Attendees provided valuable insight on Title VII’s global regulatory impact
LONDON, UK – 30 May 2012: Lombard Risk Management plc (LSE: LRM) (“Lombard Risk”), a leading provider of integrated collateral management and liquidity, regulatory and MIS reporting solutions for the financial services industry, on the 7th of May participated on a panel of experts at the 2012 BAFT-IFSA Annual Conference in Miami, Florida. The overall theme of the event was ‘Accelerating Change in Global Banking’, making Lombard Risk’s subject matter quite timely.
Margaret Bailey, Sales Director – America of Lombard Risk, shared her insights on the potential regulatory impact that the Dodd-Frank Act Title VII will most likely have on the global banking community.

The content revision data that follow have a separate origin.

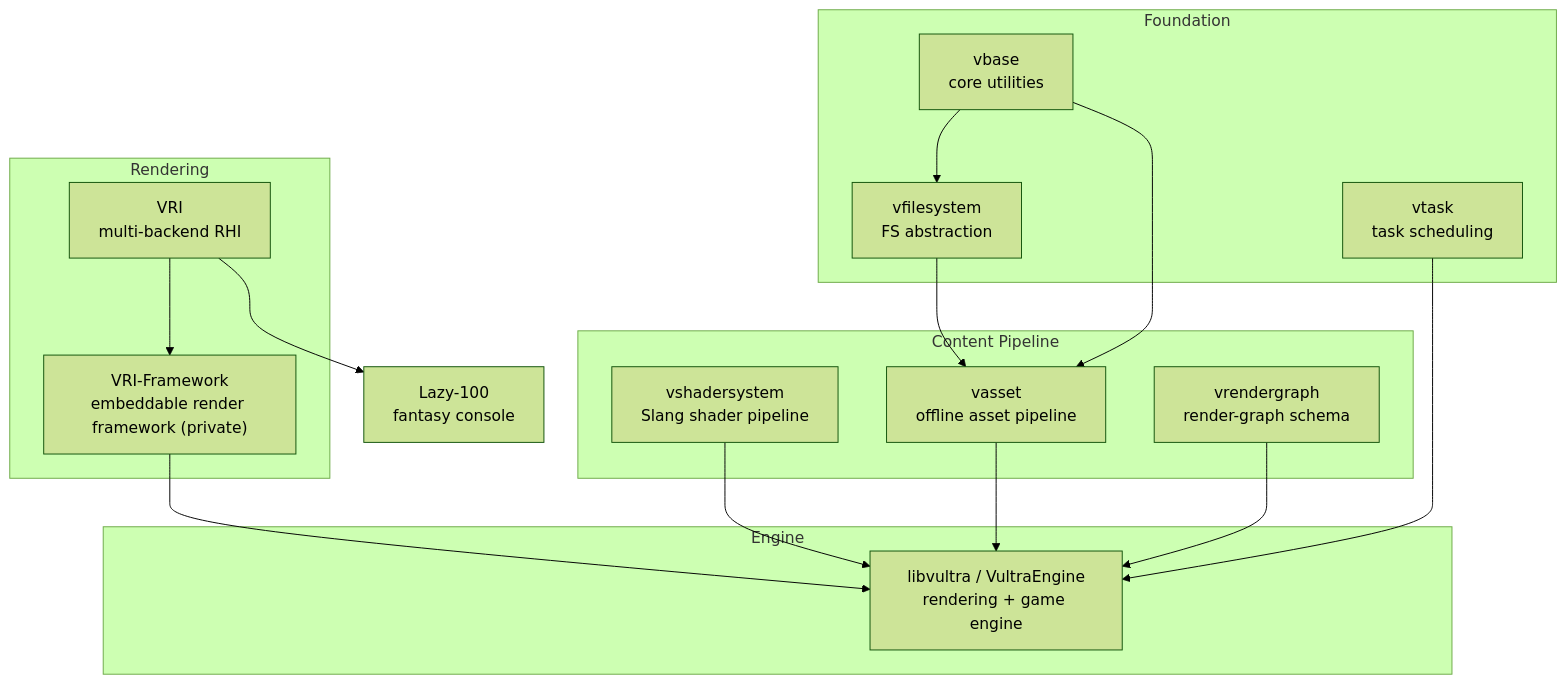
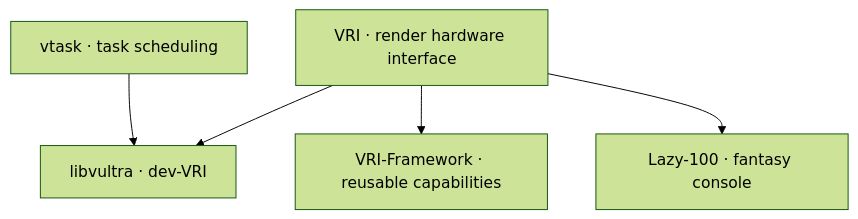
One commit to zzxzzk115/zzxzzk115.github.io changed the diagram in content/projects/vultra_ecosystem.md. Above: the diagram before and after it, drawn with Mermaid (forest theme). The commit also changed other lines of this file and 41 other files, not shown here.

````diff
--- a/content/projects/vultra_ecosystem.md
+++ b/content/projects/vultra_ecosystem.md
@@ -39,30 +45,7 @@
 ```mermaid
 flowchart TB
-    subgraph foundation["Foundation"]
-        vbase["vbase<br/>core utilities"]
-        vfilesystem["vfilesystem<br/>FS abstraction"]
-        vtask["vtask<br/>task scheduling"]
-    end
-    subgraph content["Content Pipeline"]
-        vshadersystem["vshadersystem<br/>Slang shader pipeline"]
-        vasset["vasset<br/>offline asset pipeline"]
-        vrendergraph["vrendergraph<br/>render-graph schema"]
-    end
-    subgraph rendering["Rendering"]
-        vri["VRI<br/>multi-backend RHI"]
-        vrf["VRI-Framework<br/>embeddable render framework (private)"]
-    end
-    subgraph engine["Engine"]
-        libvultra["libvultra / VultraEngine<br/>rendering + game engine"]
-    end
-    lazy["Lazy-100<br/>fantasy console"]
-
-    vbase --> vfilesystem --> vasset
-    vbase --> vasset
-    vri --> vrf --> libvultra
-    vshadersystem --> libvultra
-    vasset --> libvultra
-    vrendergraph --> libvultra
-    vtask --> libvultra
-    vri --> lazy
+    VRI["VRI · render hardware interface"] --> libvultra["libvultra · dev-VRI"]
+    VRI --> VRF["VRI-Framework · reusable capabilities"]
+    VRI --> Lazy["Lazy-100 · fantasy console"]
+    vtask["vtask · task scheduling"] --> libvultra
 ```
````
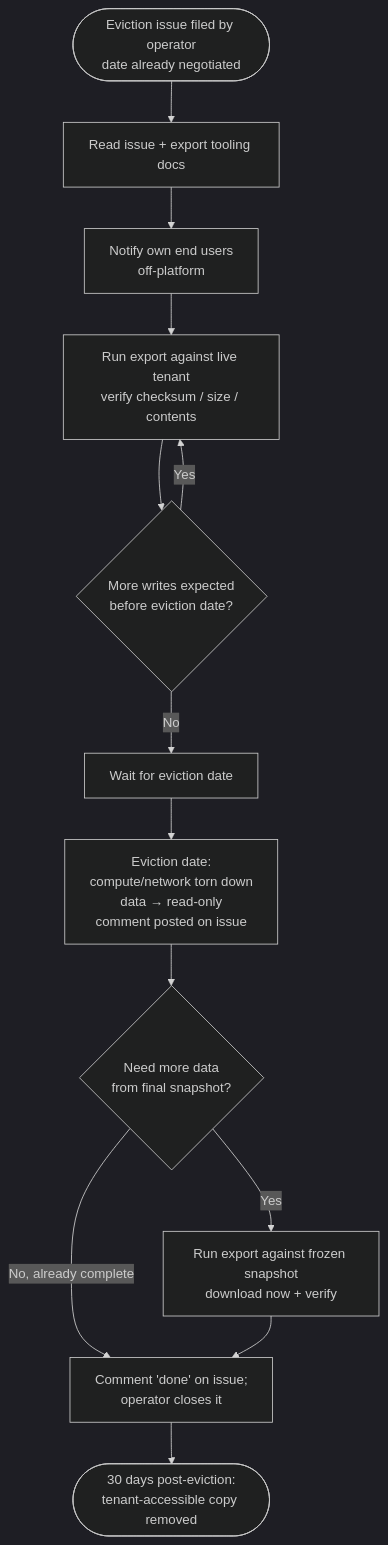
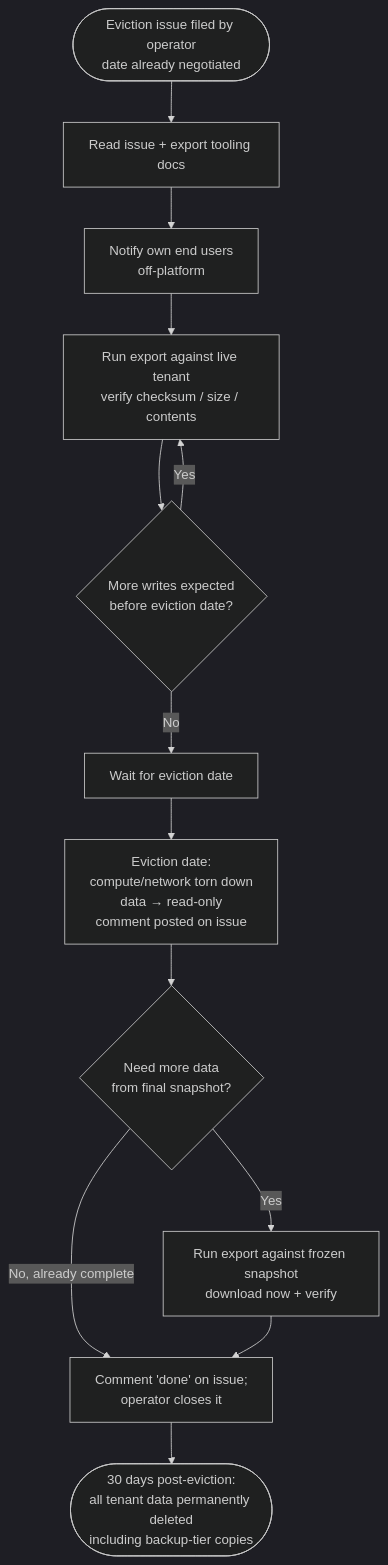
One commit to Zaba505/infra changed the diagram in docs/content/capabilities/self-hosted-application-platform/user-experiences/move-off-the-platform-after-eviction.md. Above: the diagram before and after it, drawn with Mermaid (dark theme). The commit also changed other lines of this file and 12 other files, not shown here.

````diff
--- a/docs/content/capabilities/self-hosted-application-platform/user-experiences/move-off-the-platform-after-eviction.md
+++ b/docs/content/capabilities/self-hosted-application-platform/user-experiences/move-off-the-platform-after-eviction.md
@@ -78,15 +78,15 @@
 ```mermaid
 flowchart TD
     Start([Eviction issue filed by operator<br/>date already negotiated]) --> Read[Read issue + export tooling docs]
     Read --> Notify[Notify own end users<br/>off-platform]
     Notify --> ExportLive[Run export against live tenant<br/>verify checksum / size / contents]
     ExportLive --> Iter{More writes expected<br/>before eviction date?}
     Iter -->|Yes| ExportLive
     Iter -->|No| Wait[Wait for eviction date]
     Wait --> Cutover[Eviction date:<br/>compute/network torn down<br/>data → read-only<br/>comment posted on issue]
     Cutover --> PhaseC{Need more data<br/>from final snapshot?}
     PhaseC -->|Yes| ExportFinal[Run export against frozen snapshot<br/>download now + verify]
     PhaseC -->|No, already complete| Done
     ExportFinal --> Done[Comment 'done' on issue;<br/>operator closes it]
-    Done --> RetentionEnds([30 days post-eviction:<br/>tenant-accessible copy removed])
+    Done --> RetentionEnds([30 days post-eviction:<br/>all tenant data permanently deleted<br/>including backup-tier copies])
 ```
````
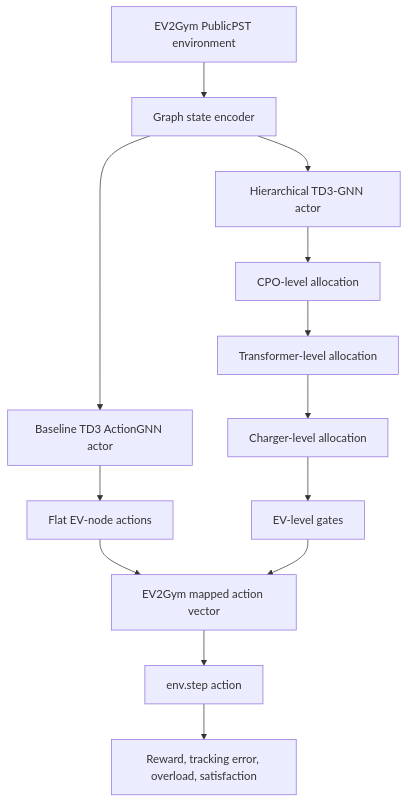
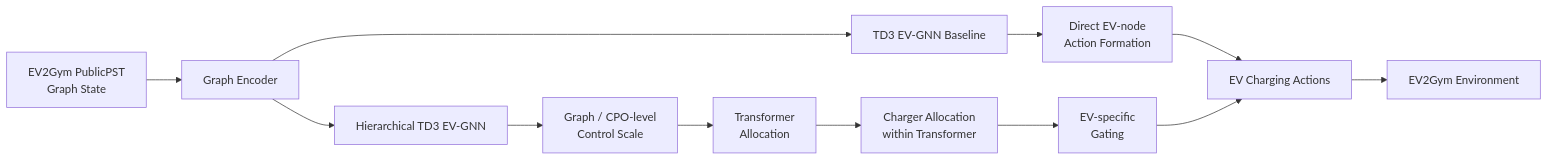
The diagram in README.md (chiayang920/Hierarchical-EV-GNN), drawn with Mermaid before and after one commit. The commit also changed other lines of this file and 78 other files, not shown here.

````diff
--- a/README.md
+++ b/README.md
@@ -35,17 +59,17 @@
 ```mermaid
-flowchart TD
-    A[EV2Gym PublicPST environment] --> B[Graph state encoder]
-    B --> C1[Baseline TD3 ActionGNN actor]
-    C1 --> D1[Flat EV-node actions]
+flowchart LR
+    S["EV2Gym PublicPST<br/>Graph State"] --> E["Graph Encoder"]
 
-    B --> C2[Hierarchical TD3-GNN actor]
-    C2 --> D2[CPO-level allocation]
-    D2 --> E2[Transformer-level allocation]
-    E2 --> F2[Charger-level allocation]
-    F2 --> G2[EV-level gates]
+    E --> B["TD3 EV-GNN Baseline"]
+    B --> BA["Direct EV-node<br/>Action Formation"]
 
-    D1 --> H[EV2Gym mapped action vector]
-    G2 --> H
-    H --> I[env.step action]
-    I --> J[Reward, tracking error, overload, satisfaction]
+    E --> H["Hierarchical TD3 EV-GNN"]
+    H --> G["Graph / CPO-level<br/>Control Scale"]
+    G --> T["Transformer<br/>Allocation"]
+    T --> C["Charger Allocation<br/>within Transformer"]
+    C --> V["EV-specific<br/>Gating"]
+
+    BA --> A["EV Charging Actions"]
+    V --> A
+    A --> ENV["EV2Gym Environment"]
 ```
````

Ms. Bailey explained how two regulators – the Commodity Futures Trading Commission (CFTC) and the Securities and Exchange Commission (SEC) – were defining a swap reporting regime to collect data from financial institutions for real-time public dissemination as well as confidential regulatory use. The reporting regime will provide price and volume transparency as well as market oversight in order to enforce position limits and track systemic risk, with an overall goal of preventing a reoccurrence of the ‘financial crisis’.
Ms. Bailey commented: “The regulators are demanding all information reported ‘as soon as technologically practicable’ for swaps executed on and off the swap market. There is a significant focus on ‘real-time’ which may cause ‘real issues’ for firms with silos of data.” She continued: “The SEC has defined this as ‘real-time’, but added a caveat of ‘in no event later than 15 minutes after the time of the execution’.”
Ms. Bailey further stated: “We do not see this as a U.S.-problem only. European regulators are on the same track, with EMIR and MiFID2 expected to be operational towards the end of 2013. The Dodd-Frank regulations affect European and other foreign banks in the U.S. that are active in derivatives.”
The swaps that are impacted by this regulation are defined as:
- A counterparty to a trade is a U.S. person OR
- The trade is cleared in a U.S. Derivative Clearing Organization OR
- The trade is executed on a U.S. Swap Execution Facility or Designated Contract Market
While this appears all encompassing, Ms. Bailey closed her presentation by illustrating a scenario whereby:
- “an English trader, working for a French bank, is on holiday in America, when she pops into her U.S. branch to finalize a trade between an Italian and Swiss company”
She noted: “This scenario would fall within the regulatory definition. It wasn’t that the trade was executed with a U.S. counterparty, rather it was purely that the trader was physically IN the U.S.”